Satellites showed that seven days after the start of the third storage in the Grand Ethiopian Renaissance Dam (GERD), more than one billion cubic meters of water were stored in the dam, Egyptian water expert Abbas Sharaky said in an interview with RT, on Monday.
Sharaky said that the two drainage gates will continue to open (60 million m3 / day), adding that this is evident from comparing the level of water in the lake today with the highest level of water in the lake in September.
He stated that last week’s total size of water was about 1.5 billion m3, half a billion m3 was drained through the two drainage gates and the remaining billion was stored.
The third storage is expected to be about five billion m3 in addition to the storage of the past two years, bringing the total to about 13 billion m3.
Egyptian Minister of Irrigation and Water Resources Mohamed Abdel-Aty said in October that an international committee was formed to study the dam in 2011 and ended in 2013, which he said confirmed that there are major technical problems in the dam’s construction which could lead to instability.
Egypt has informed Ethiopia of its concerns and desire to follow up and cooperate on the matter, but Ethiopia insists that all of the dam’s issues have been resolved.
Abdel-Aty said that Egypt has preventive measures to protect it in the event that the GERD collapses.
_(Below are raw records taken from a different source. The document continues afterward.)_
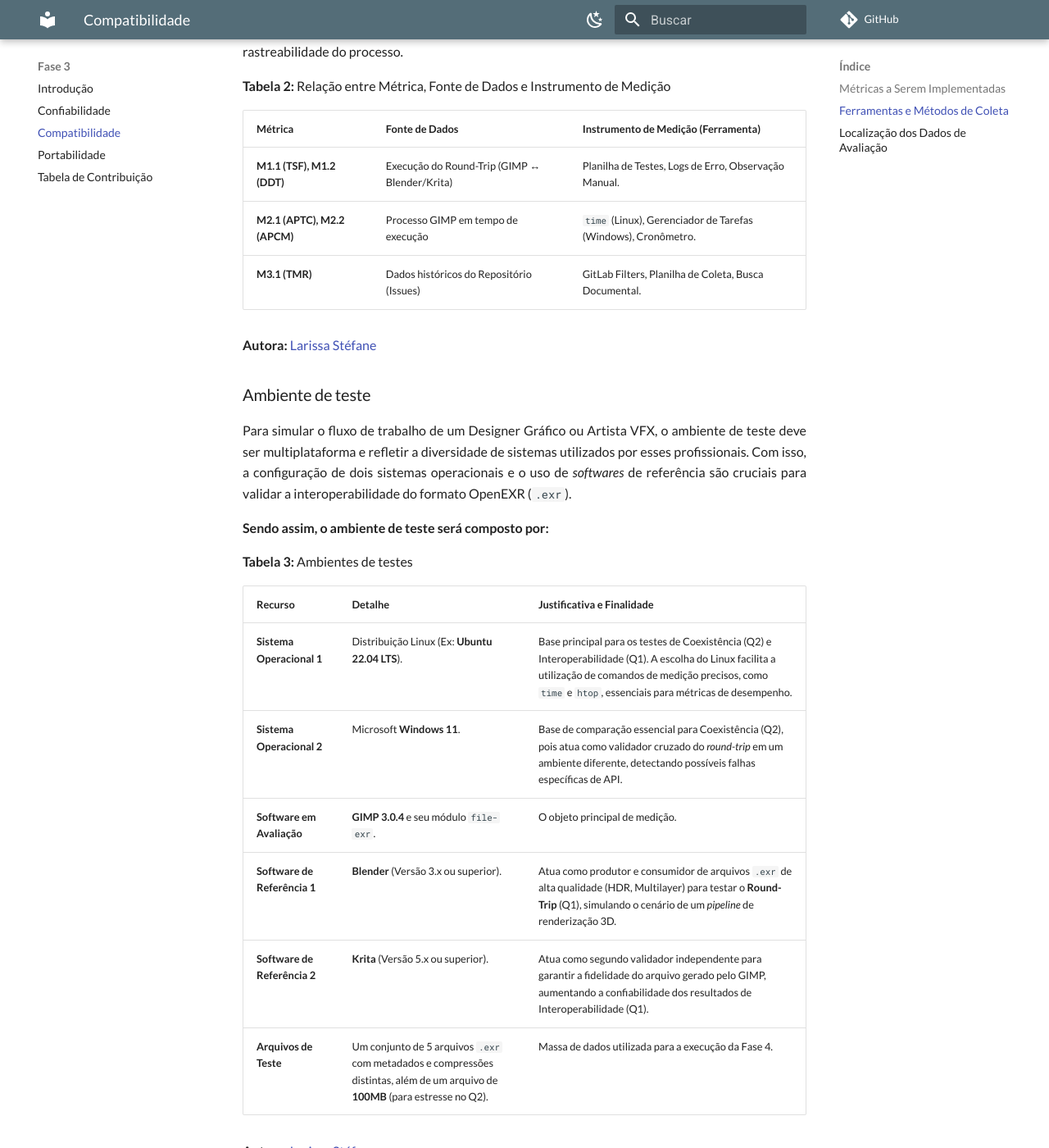
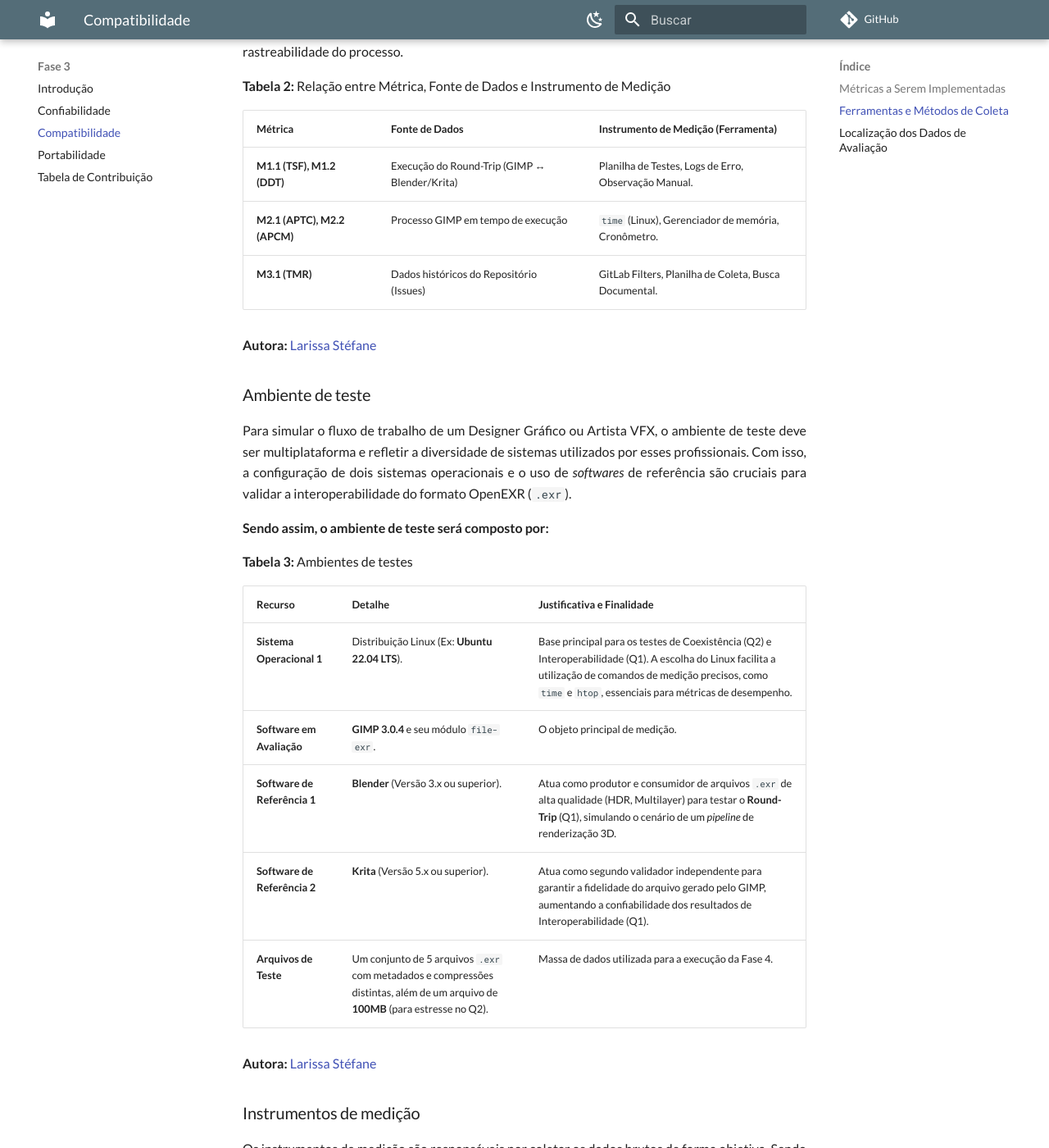
Before and after one commit to FCTE-Qualidade-de-Software-1/2025-2_T02_Karen_Jones, an MkDocs documentation site: the page built from docs/fase3/2-compatibilidade.md, in a window 1280 px wide and 1400 px high, scrolled down 1262 px. Shown: the whole window at 82% size. Built offline with MkDocs 1.6.1 and Material for MkDocs 9.7.7, drawn with Linux system fonts in a browser that asks for light colours; comment, search, counter and statistics services are not loaded; some of the changed text lies outside the part shown.

Commit message:
Update 2-compatibilidade.md

```diff
--- a/docs/fase3/2-compatibilidade.md
+++ b/docs/fase3/2-compatibilidade.md
@@ -35,7 +35,7 @@
 | Métrica | Fonte de Dados | Instrumento de Medição (Ferramenta) |
 | :--- | :--- | :--- |
 | **M1.1 (TSF), M1.2 (DDT)** | Execução do Round-Trip (GIMP ↔ Blender/Krita) | Planilha de Testes, Logs de Erro, Observação Manual. |
-| **M2.1 (APTC), M2.2 (APCM)** | Processo GIMP em tempo de execução | `time` (Linux), Gerenciador de Tarefas (Windows), Cronômetro. |
+| **M2.1 (APTC), M2.2 (APCM)** | Processo GIMP em tempo de execução | `time` (Linux), Gerenciador de memória, Cronômetro. |
 | **M3.1 (TMR)** | Dados históricos do Repositório (Issues) | GitLab Filters, Planilha de Coleta, Busca Documental. |
 
 
@@ -52,7 +52,6 @@
 | Recurso | Detalhe | Justificativa e Finalidade |
 | :--- | :--- | :--- |
 | **Sistema Operacional 1** | Distribuição Linux (Ex: **Ubuntu 22.04 LTS**). | Base principal para os testes de Coexistência (Q2) e Interoperabilidade (Q1). A escolha do Linux facilita a utilização de comandos de medição precisos, como `time` e `htop`, essenciais para métricas de desempenho. |
-| **Sistema Operacional 2** | Microsoft **Windows 11**. | Base de comparação essencial para Coexistência (Q2), pois atua como validador cruzado do *round-trip* em um ambiente diferente, detectando possíveis falhas específicas de API. |
 | **Software em Avaliação** | **GIMP 3.0.4** e seu módulo `file-exr`. | O objeto principal de medição. |
 | **Software de Referência 1** | **Blender** (Versão 3.x ou superior). | Atua como produtor e consumidor de arquivos `.exr` de alta qualidade (HDR, Multilayer) para testar o **Round-Trip** (Q1), simulando o cenário de um *pipeline* de renderização 3D. |
 | **Software de Referência 2** | **Krita** (Versão 5.x ou superior). | Atua como segundo validador independente para garantir a fidelidade do arquivo gerado pelo GIMP, aumentando a confiabilidade dos resultados de Interoperabilidade (Q1). |
@@ -70,7 +69,7 @@
 | Métrica(s) | Instrumento de Medição (Ferramenta) | Onde Encontrar / Uso |
 | :--- | :--- | :--- |
 | **M1.1 (TSF) / M1.2 (DDT)** | **Planilha de Testes**, **Observação Manual** e **Logs de Erro**. | Registro de sucesso, falha e tipo de defeito encontrado em cada uma das 10 validações do *round-trip* (Q1). |
-| **M2.1 (APTC) / M2.2 (APCM)** | **Cronômetro nativo do SO** (ou comando `time` no Linux) e **Monitor de Recursos do SO** (Gerenciador de Tarefas no Windows; `top/htop` no Linux). | Medição precisa do tempo de carregamento e pico de consumo de RAM do processo GIMP antes e durante a abertura de um `.exr` (Q2). |
+| **M2.1 (APTC) / M2.2 (APCM)** | **Cronômetro nativo do SO** (ou comando `time` no Linux) e **Monitor de Recursos do SO** (Gerenciador de Tarefas `top/htop` no Linux). | Medição precisa do tempo de carregamento e pico de consumo de RAM do processo GIMP antes e durante a abertura de um `.exr` (Q2). |
 | **M3.1 (DDPL) / M3.2 (TMR)** | **Repositório GitLab do GIMP** (Seção *Issues*) e **Filtros de Busca**. | Coleta de dados de *issues* públicas para obter o número de defeitos e calcular o tempo de resolução médio (Q3). |
 | **Todos (Evidência)** | **Software de Gravação de Tela** (com auxilio do TEAMS). | Produzir as evidências em vídeo da execução dos testes na Fase 4. |
 
@@ -101,8 +100,7 @@
 3.  **Medição com Módulo Ativo (T2 e M2):** Fechar o GIMP e reiniciar a aplicação, mas desta vez **abrindo imediatamente** o arquivo `.exr` de **1.2 MB**.
     * Medir o **Tempo de Carregamento (T2)** (até o arquivo ser exibido).
     * Registrar o **Pico de Consumo de RAM (M2)**. Repetir 3 vezes e calcular a média.
-4.  **Validação Cruzada:** Repetir os passos 2 e 3 no **Sistema Operacional 2** (Windows 11).
-5.  **Cálculo:** Aplicar as fórmulas **APTC** e **APCM** com os valores médios registrados para determinar a sobrecarga.
+4.  **Cálculo:** Aplicar as fórmulas **APTC** e **APCM** com os valores médios registrados para determinar a sobrecarga.
 
 #### C. Roteiro de Teste de Eficácia do Processo (Q3: TMR)
 
```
He explained that this is done by establishing the strongest infrastructure system around the High Dam in Aswan.
Egypt and Sudan say they want a legally binding agreement on operating the dam, while Ethiopia says any pact should be advisory.
Egypt and Sudan consider the dam a threat to their vital water supplies, while Ethiopia considers it essential for development and doubling its electricity production.
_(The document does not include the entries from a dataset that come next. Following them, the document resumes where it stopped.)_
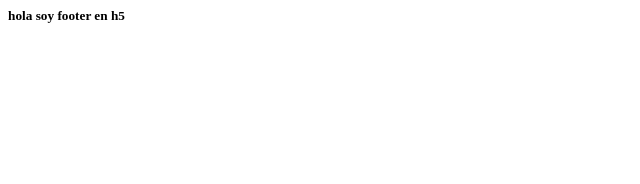
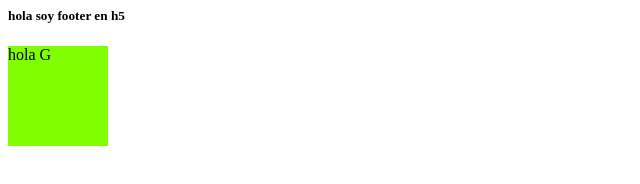
Before and after one commit to Gapcroz/CursoGitChangeAndCode, a plain HTML site: page html/index.html in a window 1280 px wide. Shown: the whole page, without its empty margins (0-640 px from the left). Drawn offline with Linux system fonts and the light colour scheme.

Commit message:
mensaje de gibran

```diff
--- a/html/index.html
+++ b/html/index.html
@@ -1,3 +1,6 @@
 <footer>
   <h5> hola soy footer en h5</h5>
+  <div style="height: 100px; width: 100px; background-color: chartreuse;">
+    <p>hola G</p>
+  </div>
 </footer>
```
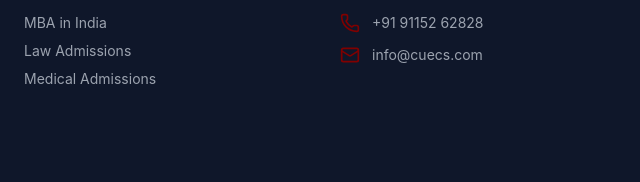
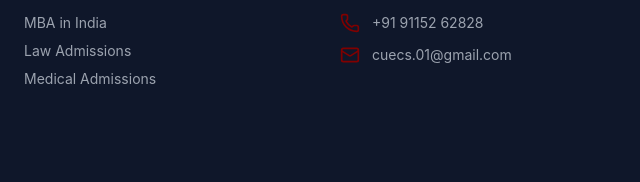
Before and after one commit to CUECS01/.com, a plain HTML site: page services.html in a window 1280 px wide. Shown: the part 2867-3049 px from the top of the page, 640-1280 px from the left. Drawn offline with nearby package versions, Linux system fonts and the light colour scheme.

Commit message:
Update services.html

```diff
--- a/services.html
+++ b/services.html
@@ -385,7 +385,7 @@
                         </li>
                         <li class="flex items-start">
                             <i data-lucide="mail" class="w-5 h-5 mr-3 text-brand-maroon"></i>
-                            <a href="mailto:info@cuecs.com" class="hover:text-white">info@cuecs.com</a>
+                            <a href="mailto:info@cuecs.com" class="hover:text-white">cuecs.01@gmail.com</a>
                         </li>
                     </ul>
                 </div>
```
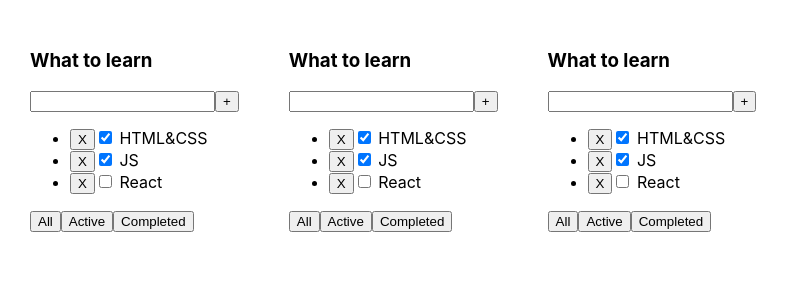
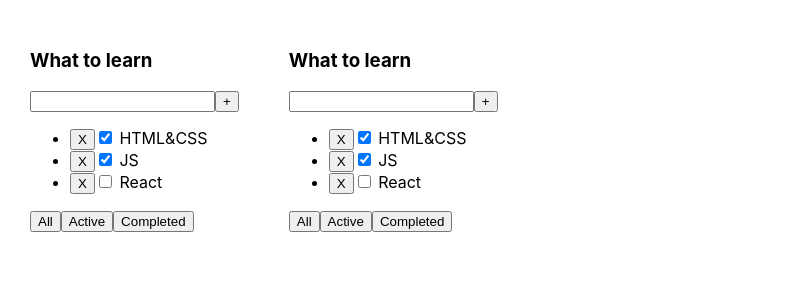
Before and after one commit to Kliapwnz/newTODOLIST, a React (Create React App) app: page / in a window 1280 px wide. Shown: the top 300 px of the page, without its empty margins (0-789 px from the left). Built offline with nearby package versions, Linux system fonts and the light colour scheme.

Commit message:
add button x

```diff
--- a/src/App.tsx
+++ b/src/App.tsx
@@ -7,7 +7,6 @@ function App() {
         <div className="App">
             <Todolist/>
             <Todolist/>
-            <Todolist/>
         </div>
     );
 }
```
The downstream nations fear possible blows to water facilities, agricultural land, and overall availability of Nile water.
Negotiations over the dam between Egypt, Ethiopia, and Sudan have stalled for years, with the three parties ultimately failing to reach any agreements.
The disputed dam is the largest hydroelectric project in Africa, with a cost of more than four billion dollars.